Fluid flow in the brain: Sorting the good and the bad
Ian Kimbrough, an assistant professor in the School of Neuroscience, specializing in live in vivo imaging, Dr. Kimbrough uses multi-channel multi-photon laser scanning microscopy to investigate cerebral vasculature biology and pathology in various neurological disease models, including brain tumors and Alzheimer’s disease.
“Glioblastoma, which is what John McCain had, is one of the more deadly diseases,” Kimbrough said. “Like Alzheimer’s disease, with our current standard of care, there’s not much we can do once it’s diagnosed.”
Munson, an associate professor at the Fralin Biomedical Research Institute at VTC, specializes in how the fluid surrounding a tumor moves, particularly brain tumors.
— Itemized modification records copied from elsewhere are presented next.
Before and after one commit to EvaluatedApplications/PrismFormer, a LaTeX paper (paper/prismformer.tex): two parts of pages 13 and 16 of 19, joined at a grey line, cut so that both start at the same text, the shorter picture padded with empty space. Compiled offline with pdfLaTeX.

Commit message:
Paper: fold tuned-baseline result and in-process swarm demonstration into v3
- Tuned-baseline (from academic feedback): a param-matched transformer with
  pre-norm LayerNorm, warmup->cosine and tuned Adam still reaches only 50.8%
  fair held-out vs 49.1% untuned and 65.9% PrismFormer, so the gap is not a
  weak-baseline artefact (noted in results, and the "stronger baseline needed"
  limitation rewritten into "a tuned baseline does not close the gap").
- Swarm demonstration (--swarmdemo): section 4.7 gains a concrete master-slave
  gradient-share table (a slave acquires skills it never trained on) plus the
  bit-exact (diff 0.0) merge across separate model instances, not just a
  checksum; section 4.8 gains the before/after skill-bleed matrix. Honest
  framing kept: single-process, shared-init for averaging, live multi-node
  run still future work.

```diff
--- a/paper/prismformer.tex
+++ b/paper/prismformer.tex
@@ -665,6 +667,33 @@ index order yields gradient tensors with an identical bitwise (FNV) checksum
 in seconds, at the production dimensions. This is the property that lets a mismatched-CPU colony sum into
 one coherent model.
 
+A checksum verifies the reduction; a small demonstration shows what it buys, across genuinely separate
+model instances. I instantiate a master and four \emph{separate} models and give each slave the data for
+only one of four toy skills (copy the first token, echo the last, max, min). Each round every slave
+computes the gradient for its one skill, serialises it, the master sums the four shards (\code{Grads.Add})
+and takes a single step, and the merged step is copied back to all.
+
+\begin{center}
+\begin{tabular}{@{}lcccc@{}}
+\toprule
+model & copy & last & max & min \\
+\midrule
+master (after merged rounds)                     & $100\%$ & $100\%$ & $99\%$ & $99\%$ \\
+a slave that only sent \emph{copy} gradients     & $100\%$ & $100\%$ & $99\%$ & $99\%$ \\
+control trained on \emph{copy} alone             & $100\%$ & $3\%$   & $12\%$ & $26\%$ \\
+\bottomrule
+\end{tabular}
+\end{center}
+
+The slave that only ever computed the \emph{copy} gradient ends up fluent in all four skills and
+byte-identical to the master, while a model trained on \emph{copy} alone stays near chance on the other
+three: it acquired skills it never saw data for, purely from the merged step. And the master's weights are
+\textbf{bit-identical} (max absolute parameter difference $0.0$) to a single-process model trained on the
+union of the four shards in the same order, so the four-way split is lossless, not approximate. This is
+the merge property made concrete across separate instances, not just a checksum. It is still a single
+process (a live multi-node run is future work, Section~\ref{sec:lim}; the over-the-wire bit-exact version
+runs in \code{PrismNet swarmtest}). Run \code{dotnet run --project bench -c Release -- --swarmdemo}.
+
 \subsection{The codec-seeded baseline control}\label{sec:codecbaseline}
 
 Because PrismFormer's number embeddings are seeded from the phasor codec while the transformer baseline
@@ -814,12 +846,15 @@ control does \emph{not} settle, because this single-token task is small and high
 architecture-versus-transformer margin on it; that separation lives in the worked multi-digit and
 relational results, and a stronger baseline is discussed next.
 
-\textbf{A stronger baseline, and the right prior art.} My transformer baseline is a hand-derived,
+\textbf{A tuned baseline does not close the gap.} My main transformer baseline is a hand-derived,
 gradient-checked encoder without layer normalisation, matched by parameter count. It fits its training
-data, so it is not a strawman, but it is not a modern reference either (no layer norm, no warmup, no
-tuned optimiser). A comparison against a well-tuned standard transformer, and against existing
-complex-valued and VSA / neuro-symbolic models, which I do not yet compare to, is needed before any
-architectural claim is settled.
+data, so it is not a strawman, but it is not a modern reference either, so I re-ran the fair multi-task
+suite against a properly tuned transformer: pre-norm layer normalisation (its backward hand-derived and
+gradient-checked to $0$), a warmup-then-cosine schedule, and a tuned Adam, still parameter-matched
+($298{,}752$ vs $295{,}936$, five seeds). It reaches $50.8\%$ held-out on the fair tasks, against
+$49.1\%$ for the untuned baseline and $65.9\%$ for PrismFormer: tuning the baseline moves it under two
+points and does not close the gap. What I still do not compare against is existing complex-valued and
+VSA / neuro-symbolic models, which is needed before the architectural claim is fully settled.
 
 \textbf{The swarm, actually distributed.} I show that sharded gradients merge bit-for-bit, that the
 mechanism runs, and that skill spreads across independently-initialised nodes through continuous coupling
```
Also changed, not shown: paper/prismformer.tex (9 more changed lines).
She came to Virginia Tech from the University of Virginia two years ago as an associate professor in the Department of Biomedical Engineering and Mechanics in the College of Engineering, and moved her laboratory to Roanoke this summer.
“In brain cancer,” Munson explained, “that fluid flow is increased, and that increased flow can drive tumor cells to move away from the tumor.”
Those cells then form “satellite tumors,” making it nearly impossible for a surgeon to remove all the cancerous cells.
In a person with Alzheimer’s, instead of fluid flow increasing, it decreases – and scientists believe that certain proteins that cause Alzheimer’s disease accumulate instead of being carried away by the fluid.
Earlier this year, the National Cancer Institute, part of the National Institutes of Health, extended a grant awarded to Munson for research on “Interstitial fluid flow in Alzheimer’s Disease Progression” and funded the research with an additional $250,000. Munson is the principal investigator, teaming with Kimbrough and Michelle Olsen, associate professor and director of graduate studies in the School of Neuroscience.